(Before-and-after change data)
▶

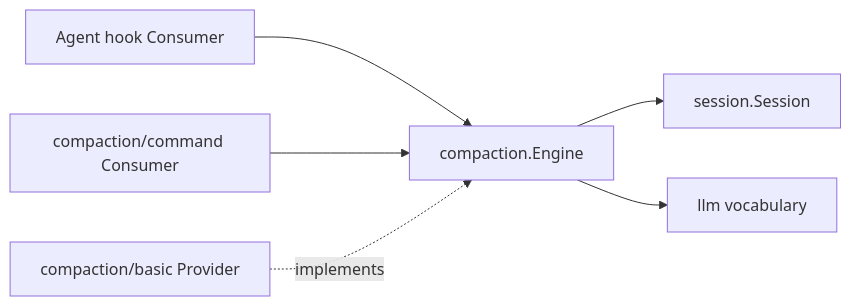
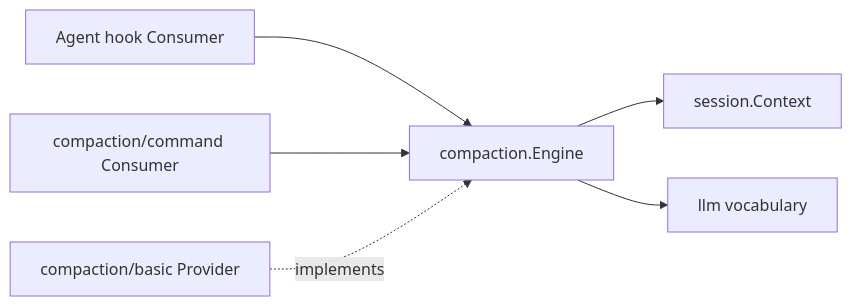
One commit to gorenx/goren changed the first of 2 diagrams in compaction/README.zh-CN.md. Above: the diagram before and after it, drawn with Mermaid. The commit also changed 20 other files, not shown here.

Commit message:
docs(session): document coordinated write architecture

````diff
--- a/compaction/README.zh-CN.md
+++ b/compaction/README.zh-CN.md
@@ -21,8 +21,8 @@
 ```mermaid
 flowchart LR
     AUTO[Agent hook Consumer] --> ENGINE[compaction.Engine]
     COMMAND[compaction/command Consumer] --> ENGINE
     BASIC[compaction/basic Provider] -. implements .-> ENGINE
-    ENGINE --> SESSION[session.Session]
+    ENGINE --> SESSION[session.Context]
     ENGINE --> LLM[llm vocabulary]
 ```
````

◀
▶

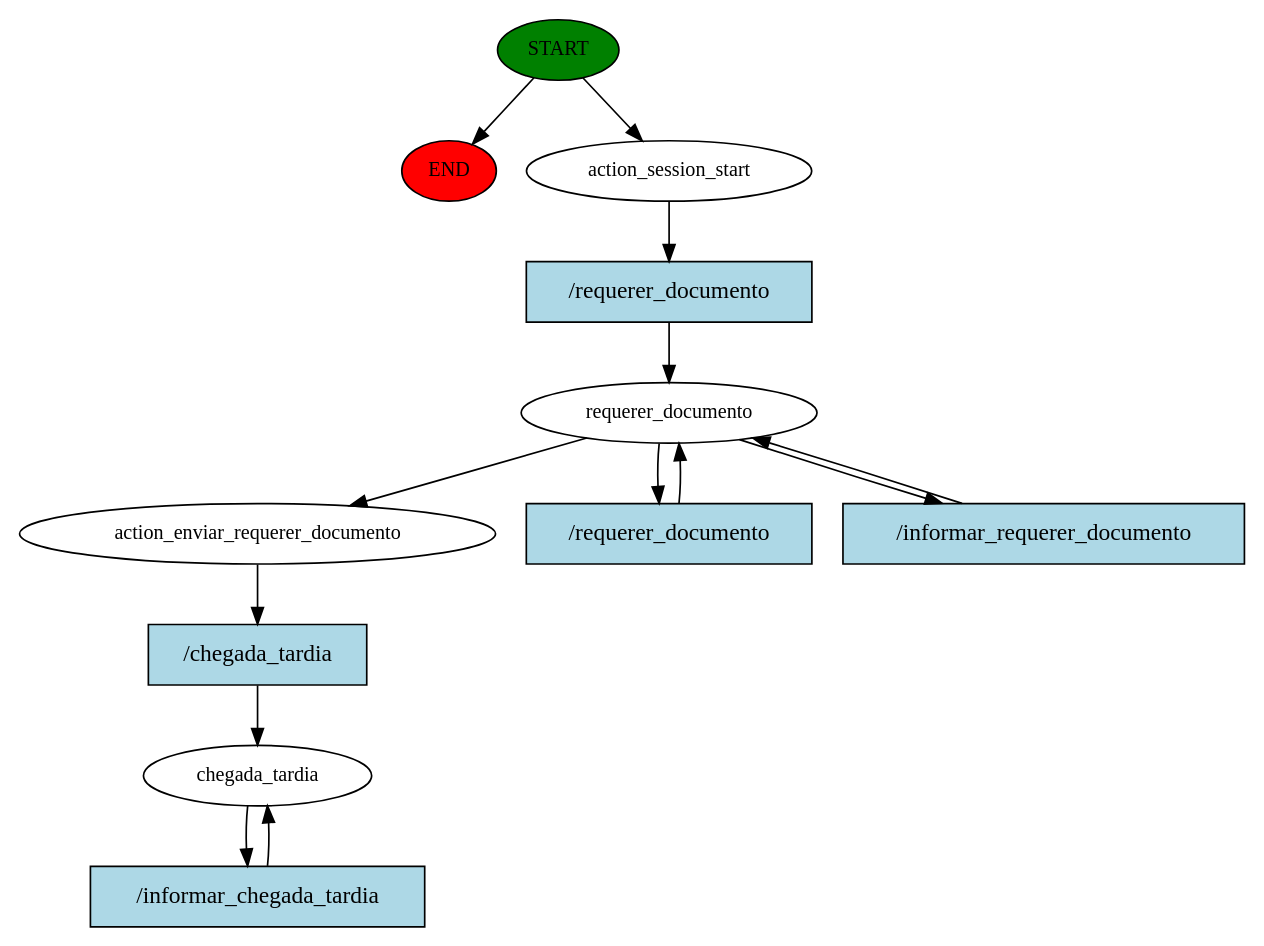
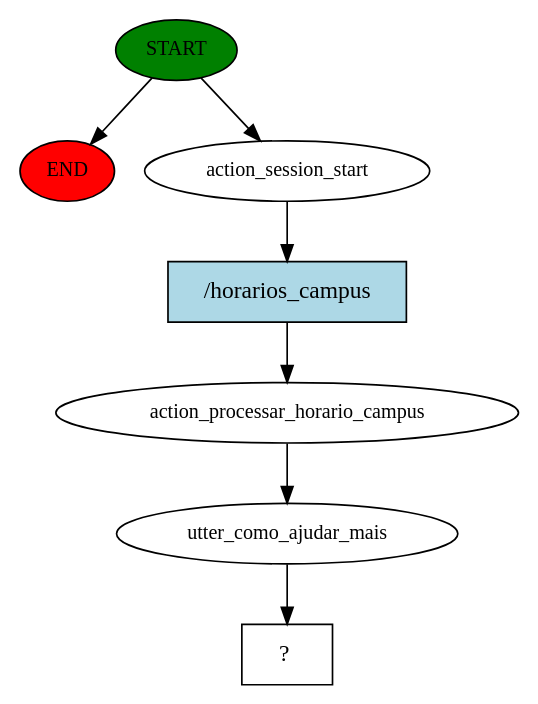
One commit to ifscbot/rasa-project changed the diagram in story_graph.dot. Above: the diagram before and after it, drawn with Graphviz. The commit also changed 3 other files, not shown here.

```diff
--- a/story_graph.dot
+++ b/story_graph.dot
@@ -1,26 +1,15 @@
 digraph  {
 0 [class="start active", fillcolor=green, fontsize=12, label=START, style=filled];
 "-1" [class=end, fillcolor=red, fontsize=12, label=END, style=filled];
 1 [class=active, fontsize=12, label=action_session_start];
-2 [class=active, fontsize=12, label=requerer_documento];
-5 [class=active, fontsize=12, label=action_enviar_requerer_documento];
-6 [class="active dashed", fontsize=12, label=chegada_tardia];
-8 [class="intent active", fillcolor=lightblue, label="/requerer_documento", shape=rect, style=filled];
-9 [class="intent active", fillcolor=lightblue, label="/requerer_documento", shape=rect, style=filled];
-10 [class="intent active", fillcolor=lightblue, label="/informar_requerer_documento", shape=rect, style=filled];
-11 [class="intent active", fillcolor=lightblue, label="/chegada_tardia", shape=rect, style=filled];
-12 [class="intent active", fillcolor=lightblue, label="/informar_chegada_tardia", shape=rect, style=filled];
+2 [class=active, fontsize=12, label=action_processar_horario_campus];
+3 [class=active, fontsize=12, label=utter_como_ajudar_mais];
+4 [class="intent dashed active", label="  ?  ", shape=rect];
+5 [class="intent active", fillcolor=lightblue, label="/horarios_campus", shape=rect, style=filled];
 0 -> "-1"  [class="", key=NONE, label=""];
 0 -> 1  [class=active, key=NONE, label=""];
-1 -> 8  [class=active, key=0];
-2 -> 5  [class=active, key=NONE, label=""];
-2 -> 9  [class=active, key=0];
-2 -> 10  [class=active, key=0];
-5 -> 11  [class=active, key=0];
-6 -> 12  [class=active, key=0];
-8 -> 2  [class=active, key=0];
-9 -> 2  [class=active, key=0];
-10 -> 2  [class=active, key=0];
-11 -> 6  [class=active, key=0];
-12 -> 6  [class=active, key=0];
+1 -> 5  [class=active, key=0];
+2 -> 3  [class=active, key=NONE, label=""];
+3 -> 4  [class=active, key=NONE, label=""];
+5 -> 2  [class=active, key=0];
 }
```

◀

For this exercise, return every line from the data that holds the string "NONE".

:: EXERCISE SOLUTION ::
 0 -> "-1"  [class="", key=NONE, label=""];
 0 -> 1  [class=active, key=NONE, label=""];
-2 -> 5  [class=active, key=NONE, label=""];
+2 -> 3  [class=active, key=NONE, label=""];
+3 -> 4  [class=active, key=NONE, label=""];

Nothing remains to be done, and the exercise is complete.